By Michael E. Miller
By Allie Conti
By David Villano
By Jose D. Duran
By Michael E. Miller
By Allie Conti
By Kyle Swenson
By Luther Campbell
As Coca-Cola once was to the American beverage industry, so is Premarin to national pharmaceutical production. Considered the gold standard of hormone-replacement therapies, Premarin is a name brand of estrogen that has been on the market for more than 50 years and is used to treat the discomforts of menopause. The most widely prescribed pill in the United States, its dominance has been reinforced by thousands of medical trials, including two national studies under way at the University of Miami School of Medicine.
The studies aim to discover whether Premarin provides additional benefits to aging women, such as the prevention of heart disease, osteoporosis, and cancer. But animal-rights activists argue that the hormone, which is manufactured from the urine of pregnant mares, causes unnecessary animal suffering. Further, they say, plant-derived and synthetically manufactured alternatives are available and might prove superior with additional research.
Premarin production begins with urine harvested from 49,000 pregnant mares that are confined to barns in Canada and North Dakota for six months out of every year. During their confinement, the horses are tethered full-time to rubber urine-collection bags. In the spring, they are turned out to pasture to give birth, after which they are reimpregnated to repeat the process. (The foals are sold -- some for recreational use, some for slaughter as horsemeat -- or, in the case of some females, raised to sexual maturity to become Premarin producers themselves.)
Animal-welfare activists first contacted People for the Ethical Treatment of Animals (PETA) in December 1993 complaining about the conditions in which the mares were kept. The stalls were allegedly so small that the horses could neither turn around nor lie down comfortably. Farmers were said to be restricting water intake in order to obtain more concentrated urine, and lack of proper exercise was reportedly leading to lameness in the horses. For the next two years, PETA sent undercover investigators to the farms.
"The stagnant air in the barn was sickening," one investigator wrote in a daily log of a January 1995 visit. "There were huge piles of manure behind each horse, obviously no one had cleaned in days. . . . None of the horses had any bedding at all. They were standing on bare concrete."
The log continues: "One of the horses was trying to kick her way out of the abrasive urine-collection device, the rubber tubing was twisted around her hind leg. . . . The pee bags were attached to the horse and the stall with such a short amount of tubing that the slightest movement by the mare will result in painful tension on her body. I can't help but think of the spent mares at the slaughter auctions last spring.
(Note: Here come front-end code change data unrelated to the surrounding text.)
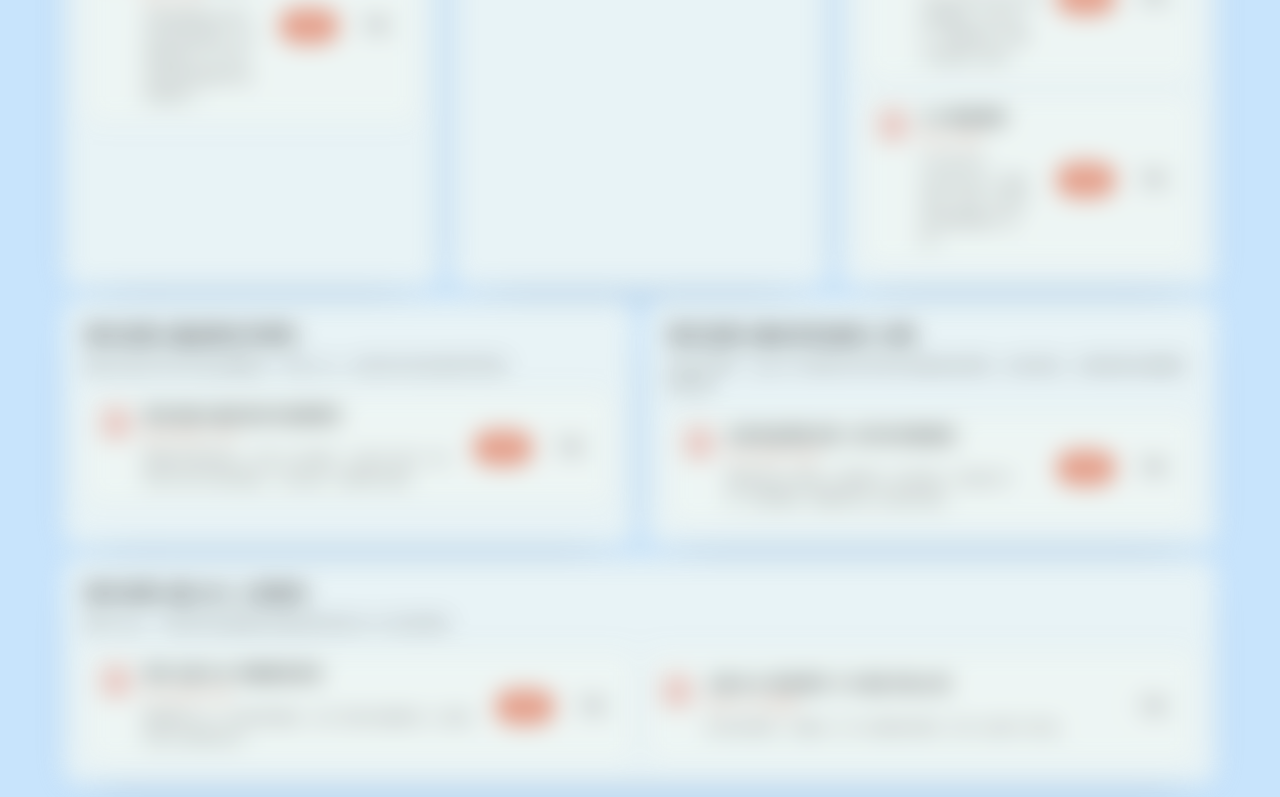
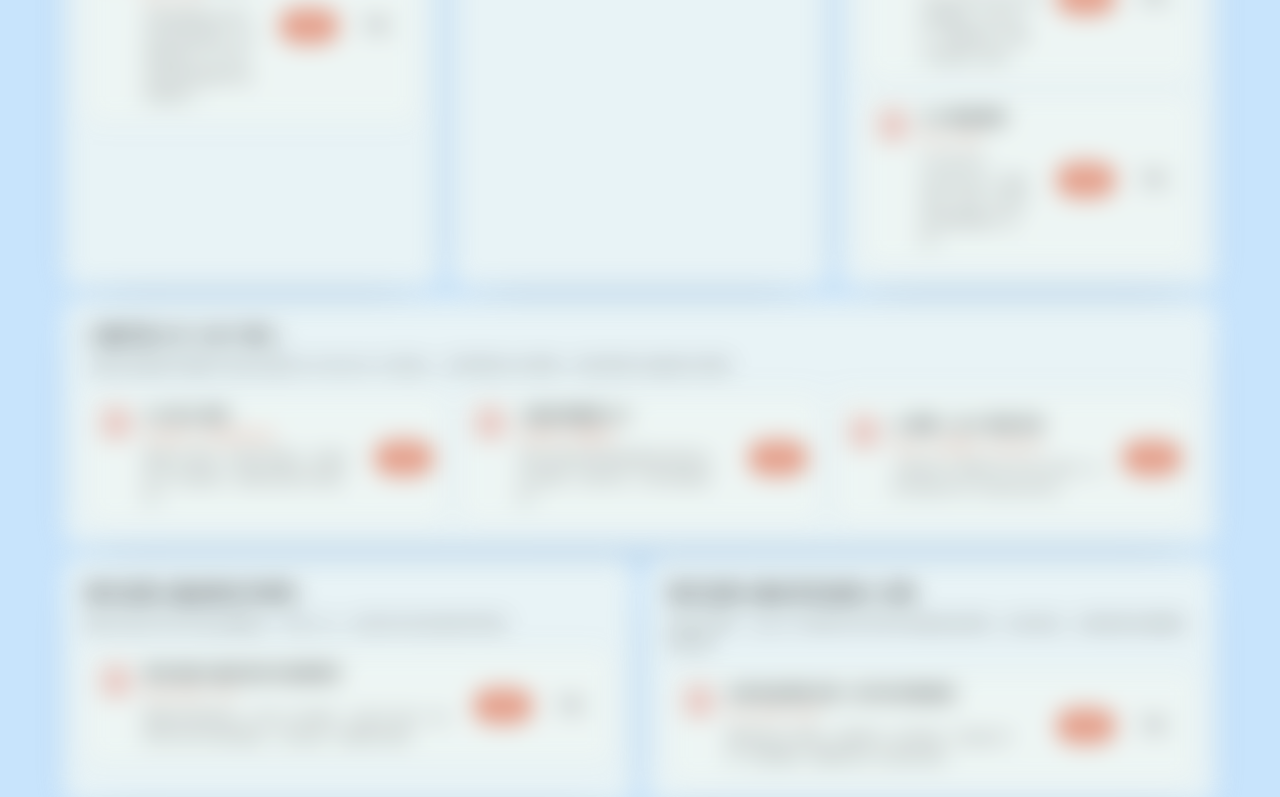
Before and after one commit to TracyGuo0112/child_website, a Next.js app: page /docs in a window 1280 px wide. Shown: the part 812-1609 px from the top of the page. Built offline with nearby package versions, Linux system fonts and the light colour scheme.

Commit message:
docs: add API and MCP integration guides

```diff
--- /dev/null
+++ b/app/docs/MarkdownDocumentPage.tsx
@@ -0,0 +1,138 @@
+import { readFileSync } from "node:fs";
+import { join } from "node:path";
+import ReactMarkdown from "react-markdown";
+import remarkGfm from "remark-gfm";
+import { surface, ink } from "@/components/palette";
+import { ACCENT } from "@/components/site/accent";
+import { cardSurface } from "@/components/site/atoms";
+import { ProtectedDocs } from "./ProtectedDocs";
+
+type MarkdownDocumentPageProps = {
+  sourceFile: string;
+};
+
+const base = process.env.NEXT_PUBLIC_BASE_PATH ?? "";
+
+export function MarkdownDocumentPage({ sourceFile }: MarkdownDocumentPageProps) {
+  const markdown = readFileSync(join(process.cwd(), "content", "docs", sourceFile), "utf8");
+
+  return (
+    <main className="min-h-screen px-5 pb-16 pt-16 sm:px-8">
+      <div className="mx-auto mb-4 max-w-5xl">
+        <a
+          href={`${base}/docs`}
+          className="inline-flex items-center gap-1.5 text-sm font-semibold transition-opacity hover:opacity-70"
+          style={{ color: ACCENT.deep }}
+        >
+          <span aria-hidden>←</span>
+          返回技术文档
+        </a>
+      </div>
+
+      <ProtectedDocs>
+        <article className="overflow-hidden rounded-2xl p-5 sm:p-8 lg:p-10" style={cardSurface}>
+          <ReactMarkdown
+            remarkPlugins={[remarkGfm]}
+            components={{
+              h1: ({ children }) => (
+                <h1 className="mb-6 text-2xl font-semibold tracking-tight sm:text-3xl" style={{ color: ink[900] }}>
+                  {children}
+                </h1>
+              ),
+              h2: ({ children }) => (
+                <h2 className="mb-3 mt-8 text-xl font-semibold tracking-tight" style={{ color: ink[900] }}>
+                  {children}
+                </h2>
+              ),
+              h3: ({ children }) => (
+                <h3 className="mb-2.5 mt-7 text-lg font-semibold" style={{ color: ink[900] }}>
+                  {children}
+                </h3>
+              ),
+              h4: ({ children }) => (
+                <h4 className="mb-2 mt-6 text-base font-semibold" style={{ color: ink[900] }}>
+                  {children}
+                </h4>
+              ),
+              p: ({ children }) => (
+                <p className="my-3 text-sm leading-7" style={{ color: ink[700] }}>
+                  {children}
+                </p>
+              ),
+              ul: ({ children }) => (
+                <ul className="my-3 list-disc space-y-1.5 pl-6 text-sm leading-7" style={{ color: ink[700] }}>
+                  {children}
+                </ul>
+              ),
+              ol: ({ children }) => (
+                <ol className="my-3 list-decimal space-y-1.5 pl-6 text-sm leading-7" style={{ color: ink[700] }}>
+                  {children}
+                </ol>
+              ),
+              a: ({ href, children }) => {
+                const isExternal = href?.startsWith("http");
+                return (
+                  <a
+                    href={href}
+                    target={isExternal ? "_blank" : undefined}
+                    rel={isExternal ? "noopener noreferrer" : undefined}
+                    className="font-medium underline decoration-1 underline-offset-2"
+                    style={{ color: ACCENT.deep }}
+                  >
+                    {children}
+                  </a>
+                );
+              },
+              blockquote: ({ children }) => (
+                <blockquote
+                  className="my-4 rounded-r-xl border-l-4 px-4 py-2"
+                  style={{ background: ACCENT.tint, borderColor: ACCENT.deep, color: ink[700] }}
+                >
+                  {children}
+                </blockquote>
+              ),
+              table: ({ children }) => (
+                <div className="my-5 overflow-x-auto rounded-xl border" style={{ borderColor: ink.line }}>
+                  <table className="min-w-full border-collapse text-left text-sm">{children}</table>
+                </div>
+              ),
+              thead: ({ children }) => (
+                <thead style={{ background: ACCENT.tint, color: ink[900] }}>{children}</thead>
+              ),
+              th: ({ children }) => (
+                <th className="whitespace-nowrap border-b px-3 py-2.5 font-semibold" style={{ borderColor: ink.line }}>
+                  {children}
+                </th>
+              ),
+              td: ({ children }) => (
+                <td className="min-w-32 border-b px-3 py-2.5 align-top leading-6" style={{ borderColor: ink.line, color: ink[700] }}>
+                  {children}
+                </td>
+              ),
+              pre: ({ children }) => (
+                <pre
+                  className="my-4 overflow-x-auto rounded-xl p-4 text-xs leading-6 [&_code]:bg-transparent [&_code]:p-0"
+                  style={{ background: ink[900], color: surface.raised }}
+                >
+                  {children}
+                </pre>
+              ),
+              code: ({ children, className }) => (
+                <code
+                  className={`${className ?? ""} rounded px-1.5 py-0.5 font-mono text-[0.85em]`}
+                  style={{ background: ACCENT.tint, color: ink[900] }}
+                >
+                  {children}
+                </code>
+              ),
+              strong: ({ children }) => <strong className="font-semibold" style={{ color: ink[900] }}>{children}</strong>,
+              hr: () => <hr className="my-8" style={{ borderColor: ink.line }} />,
+            }}
+          >
+            {markdown}
+          </ReactMarkdown>
+        </article>
+      </ProtectedDocs>
+    </main>
+  );
+}
--- /dev/null
+++ b/app/docs/api-access/page.tsx
@@ -0,0 +1,11 @@
+import type { Metadata } from "next";
+import { MarkdownDocumentPage } from "../MarkdownDocumentPage";
+
+export const metadata: Metadata = {
+  title: "API 接入说明 · 喜马拉雅儿童 SDK",
+  description: "公共参数、设备标识生成、签名算法与错误码说明。",
+};
+
+export default function ApiAccessPage() {
+  return <MarkdownDocumentPage sourceFile="api-access-guide.md" />;
+}
--- /dev/null
+++ b/app/docs/child-content-search-api/page.tsx
@@ -0,0 +1,11 @@
+import type { Metadata } from "next";
+import { MarkdownDocumentPage } from "../MarkdownDocumentPage";
+
+export const metadata: Metadata = {
+  title: "儿童内容搜索 API · 喜马拉雅儿童 SDK",
+  description: "儿童内容关键词搜索接口的请求参数、响应字段、示例与降级规则。",
+};
+
+export default function ChildContentSearchApiPage() {
+  return <MarkdownDocumentPage sourceFile="child-content-search-api.md" />;
+}
--- a/app/docs/page.tsx
+++ b/app/docs/page.tsx
@@ -4,6 +4,8 @@ import { cardSurface } from "@/components/site/atoms";
 import { ProtectedDocs } from "./ProtectedDocs";
 
 const base = process.env.NEXT_PUBLIC_BASE_PATH ?? "";
+
+type DocsSectionSpan = "third" | "half" | "full";
 
 type Doc = {
   title: string;
@@ -12,18 +14,22 @@ type Doc = {
   file: string;
   downloadFile?: string;
   downloadOnly?: boolean;
+  hideDownload?: boolean;
+  openInSameTab?: boolean;
 };
 
 type DocSection = {
   title: string;
   desc: string;
   docs: Doc[];
+  span: DocsSectionSpan;
 };
 
 const DOC_SECTIONS: DocSection[] = [
   {
     title: "嵌入式 SDK（C 语言）接入详解",
     desc: "面向玩具设备端的 SDK 架构、平台适配、API 与业务流程说明。",
+    span: "third",
     docs: [
       {
         title: "嵌入式 SDK 接入文档",
@@ -42,6 +48,7 @@ const DOC_SECTIONS: DocSection[] = [
   {
     title: "微信小程序端接入详解",
     desc: "面向微信小程序宿主的儿童内容插件集成与通信说明。",
+    span: "third",
     docs: [
       {
         title: "微信小程序插件接入文档",
@@ -54,6 +61,7 @@ const DOC_SECTIONS: DocSection[] = [
   {
     title: "APP端接入详解",
     desc: "按目标平台查看喜马拉雅生态 SDK 的完整集成说明。",
+    span: "third",
     docs: [
       {
         title: "Android 集成指南",
@@ -76,8 +84,39 @@ const DOC_SECTIONS: DocSection[] = [
     ],
   },
   {
+    title: "儿童内容 API / MCP 接入",
+    desc: "儿童内容搜索可根据产品形态选择 API 或 MCP 方式接入；同时提供公共参数、签名规则与设备标识说明。",
+    span: "full",
+    docs: [
+      {
+        title: "API 接入说明",
+        meta: "在线文档 · 公共参数与签名",
+        desc: "覆盖公共参数、特殊字符编码、各端设备 ID 生成规则、通用签名算法与错误码。",
+        file: `${base}/docs/api-access`,
+        hideDownload: true,
+        openInSameTab: true,
+      },
+      {
+        title: "儿童内容搜索 API",
+        meta: "在线文档 · 搜索接口",
+        desc: "说明儿童内容关键词搜索的请求地址、业务参数、响应字段、示例与降级规则。",
+        file: `${base}/docs/child-content-search-api`,
+        hideDownload: true,
+        openInSameTab: true,
+      },
+      {
+        title: "AI 搜索：MCP 使用文档",
+        meta: "Apifox · 访问密码：2wXyXnom",
+        desc: "儿童内容 AI 搜索的 MCP 接入说明，适用于选择 MCP 方式的合作伙伴。",
+        file: "https://s.apifox.cn/ae0a322b-d69d-4691-bce4-28a69ca1ac5a",
+        hideDownload: true,
+      },
+    ],
+  },
+  {
     title: "喜马拉雅儿童品牌合作规范",
     desc: "面向内容合作伙伴的品牌露出、专区入口、会员标识及包装宣传规范。",
+    span: "half",
     docs: [
       {
         title: "喜马拉雅儿童内容合作品牌规范",
@@ -91,6 +130,7 @@ const DOC_SECTIONS: DocSection[] = [
   {
     title: "喜马拉雅儿童会员权益接入方案",
     desc: "适用于硬件、App 与小程序合作伙伴的设备权益领取、自动发放、无感登录及提醒机制说明。",
+    span: "half",
     docs: [
       {
         title: "会员权益领取方案（合作伙伴通用版）",
@@ -103,6 +143,7 @@ const DOC_SECTIONS: DocSection[] = [
   {
     title: "喜马拉雅儿童 SDK 上线验收",
     desc: "面向 App、小程序和设备端的前端验收标准与 P0 测试用例。",
+    span: "full",
     docs: [
       {
         title: "喜马儿童 SDK 前端验收标准",
@@ -149,14 +190,15 @@ function DocCard({ doc: d }: { doc: Doc }) {
         {!d.downloadOnly && (
           <a
             href={d.file}
-            target="_blank"
-            rel="noopener noreferrer"
+            target={d.openInSameTab ? undefined : "_blank"}
+            rel={d.openInSameTab ? undefined : "noopener noreferrer"}
             className="inline-block whitespace-nowrap rounded-full px-4 py-2 text-xs font-semibold transition-transform hover:-translate-y-0.5"
             style={{ background: ACCENT.deep, color: surface.raised }}
           >
             查看
           </a>
         )}
+        {!d.hideDownload && (
           <a
             href={d.downloadFile ?? d.file}
             download
@@ -165,6 +207,7 @@ function DocCard({ doc: d }: { doc: Doc }) {
           >
             下载
           </a>
+        )}
       </div>
     </article>
   );
@@ -187,9 +230,7 @@ function TestAccessFlow() {
           <li>
             将公钥通过邮件发送至
             {" "}
-            <a className="font-semibold underline underline-offset-2" href="mailto:yanhong.guo@ximalaya.com" style={{ color: ACCENT.deep }}>
-              yanhong.guo@ximalaya.com
-            </a>
+            <span className="font-semibold" style={{ color: ACCENT.deep }}>【对接商务邮箱】</span>
             。
           </li>
           <li>
@@ -207,14 +248,15 @@ function TestAccessFlow() {
   );
 }
 
-type DocsSectionSpan = "third" | "half" | "full";
-
 function DocsSection({ section, span }: { section: DocSection; span: DocsSectionSpan }) {
   const spanClass = {
     third: "min-[900px]:col-span-2",
     half: "min-[900px]:col-span-3",
     full: "min-[900px]:col-span-6",
   }[span];
+  const docsGridClass = span === "full"
+    ? section.docs.length === 3 ? "min-[900px]:grid-cols-3" : "min-[900px]:grid-cols-2"
+    : "";
 
   return (
     <section
@@ -229,7 +271,7 @@ function DocsSection({ section, span }: { section: DocSection; span: DocsSection
           {section.desc}
         </p>
       </div>
-      <div className={`mt-4 grid gap-3 ${span === "full" ? "min-[900px]:grid-cols-2" : ""}`}>
+      <div className={`mt-4 grid gap-3 ${docsGridClass}`}>
         {section.docs.map((doc) => <DocCard key={doc.file} doc={doc} />)}
       </div>
     </section>
@@ -251,11 +293,11 @@ export default function DocsPage() {
 
       <ProtectedDocs>
         <div className="grid gap-3.5 min-[900px]:grid-cols-6">
-          {DOC_SECTIONS.map((section, index) => (
+          {DOC_SECTIONS.map((section) => (
             <DocsSection
               key={section.title}
               section={section}
-              span={index < 3 ? "third" : index < 5 ? "half" : "full"}
+              span={section.span}
             />
           ))}
         </div>
```
Also changed, not shown: 2 other files (tests, documents, lock files or other folders). Lines whose indentation alone changed are shown as unchanged.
They hobbled into the auction ring with raw, bloody sores from the pee bags which rubbed their skin raw."
Wyeth-Ayerst Laboratories, the Philadelphia--based company that manufactures Premarin, says PETA has been spreading "misinformation" about its product. In a seven-page press release countering the group's accusations, the company states, "The extremist charges about the care of the horses are inaccurate and do not properly recognize the substantial efforts undertaken by the company and the PMU [Pregnant Mare Urine] ranchers to care for the horses."
The release highlights Wyeth-Ayerst's "Recommended Code of Practice," which outlines standards for water, exercise, stall size, and nutrition. It also cites a report written by inspectors from the U.S. Department of Agriculture that concluded, "The allegations of abuse and inhumane treatment were unfounded. . . . In general we found the horses were receiving good to excellent care. Some farms were better than others, but none of them was a poor-quality operation."
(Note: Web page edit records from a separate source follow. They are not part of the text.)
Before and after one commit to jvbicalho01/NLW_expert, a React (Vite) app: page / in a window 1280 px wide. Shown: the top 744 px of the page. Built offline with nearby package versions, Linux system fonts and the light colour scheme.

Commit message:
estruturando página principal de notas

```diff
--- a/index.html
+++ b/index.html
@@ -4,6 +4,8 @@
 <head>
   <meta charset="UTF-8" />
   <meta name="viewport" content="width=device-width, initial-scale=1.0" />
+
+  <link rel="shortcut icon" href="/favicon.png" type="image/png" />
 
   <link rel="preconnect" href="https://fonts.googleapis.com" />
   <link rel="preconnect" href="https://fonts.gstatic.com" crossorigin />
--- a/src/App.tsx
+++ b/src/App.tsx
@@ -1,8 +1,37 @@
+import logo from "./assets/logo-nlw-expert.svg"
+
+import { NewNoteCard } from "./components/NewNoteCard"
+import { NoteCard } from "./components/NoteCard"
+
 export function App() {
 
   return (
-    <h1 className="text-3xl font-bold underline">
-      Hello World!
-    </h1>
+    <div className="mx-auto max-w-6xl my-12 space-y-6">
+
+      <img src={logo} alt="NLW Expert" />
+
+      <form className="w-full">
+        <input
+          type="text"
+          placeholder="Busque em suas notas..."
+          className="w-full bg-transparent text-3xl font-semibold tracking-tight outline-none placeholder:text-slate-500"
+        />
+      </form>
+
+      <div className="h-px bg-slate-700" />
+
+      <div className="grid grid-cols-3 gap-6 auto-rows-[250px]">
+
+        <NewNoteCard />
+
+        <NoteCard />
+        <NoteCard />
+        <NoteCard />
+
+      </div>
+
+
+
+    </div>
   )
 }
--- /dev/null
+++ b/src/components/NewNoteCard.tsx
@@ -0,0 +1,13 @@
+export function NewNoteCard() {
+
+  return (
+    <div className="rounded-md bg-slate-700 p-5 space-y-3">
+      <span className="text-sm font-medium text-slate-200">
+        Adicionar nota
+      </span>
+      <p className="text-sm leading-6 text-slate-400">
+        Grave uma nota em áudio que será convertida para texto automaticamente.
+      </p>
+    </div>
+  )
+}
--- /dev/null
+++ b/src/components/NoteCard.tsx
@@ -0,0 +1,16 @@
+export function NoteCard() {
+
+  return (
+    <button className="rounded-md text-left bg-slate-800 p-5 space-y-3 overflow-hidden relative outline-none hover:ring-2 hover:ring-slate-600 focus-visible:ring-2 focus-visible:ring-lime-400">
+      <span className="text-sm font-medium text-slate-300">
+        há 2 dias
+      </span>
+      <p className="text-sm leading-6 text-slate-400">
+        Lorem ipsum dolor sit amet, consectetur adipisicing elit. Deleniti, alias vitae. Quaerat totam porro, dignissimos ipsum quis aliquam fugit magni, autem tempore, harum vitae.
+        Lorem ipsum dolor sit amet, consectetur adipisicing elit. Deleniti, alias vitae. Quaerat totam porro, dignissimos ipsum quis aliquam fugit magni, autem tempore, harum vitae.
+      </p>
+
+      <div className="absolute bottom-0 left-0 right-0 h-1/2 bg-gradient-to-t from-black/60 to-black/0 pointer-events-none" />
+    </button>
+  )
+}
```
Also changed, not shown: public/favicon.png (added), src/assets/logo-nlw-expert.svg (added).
PETA activists are not dissuaded. On the contrary, they say, the details of the USDA report bolster their claims. They point, for example, to a section that cites infections that go untreated because the necessary medication would make a mare's urine unusable: "We suspect that some producers may be failing to give parenteral antibiotics when needed, to avoid dumping the urine."
Wyeth-Ayerst has allowed other organizations to inspect the farms, including the Canadian Farm Animal Care Trust (CANFACT), the Royal Society for the Prevention of Cruelty to Animals, and the World Society for the Protection of Animals. The company has begun requiring six-week examinations of each farm by an independent veterinarian, and monthly visits by company inspectors. Farmers are encouraged to increase the value of the Premarin offspring through improved breeding so that fewer foals will be sent to slaughter.
The efforts have provoked varying reactions. The current issue of the quarterly magazine of the Humane Society of the United States takes Wyeth-Ayerst to task, pointing out that better treatment of the mares depends on company enforcement: "While we applaud any effort to improve life for the PMU mares, we believe that Wyeth-Ayerst has not done enough."
In contrast, the Canadian animal-welfare group CANFACT recently commended Wyeth-Ayerst for having made "a serious and conscientious effort" to address complaints about conditions on the farms.
A total of 164,000 women between the ages of 50 and 79 are expected to participate in the National Institutes of Health's $628 million Women's Health Initiative -- the largest study of its kind ever undertaken in the United States, involving 40 clinical centers nationwide. As part of the fifteen-year study, 3600 local women will be recruited. Wyeth-Ayerst agreed to provide more than 100 million Premarin tablets free of charge, a donation worth millions of dollars.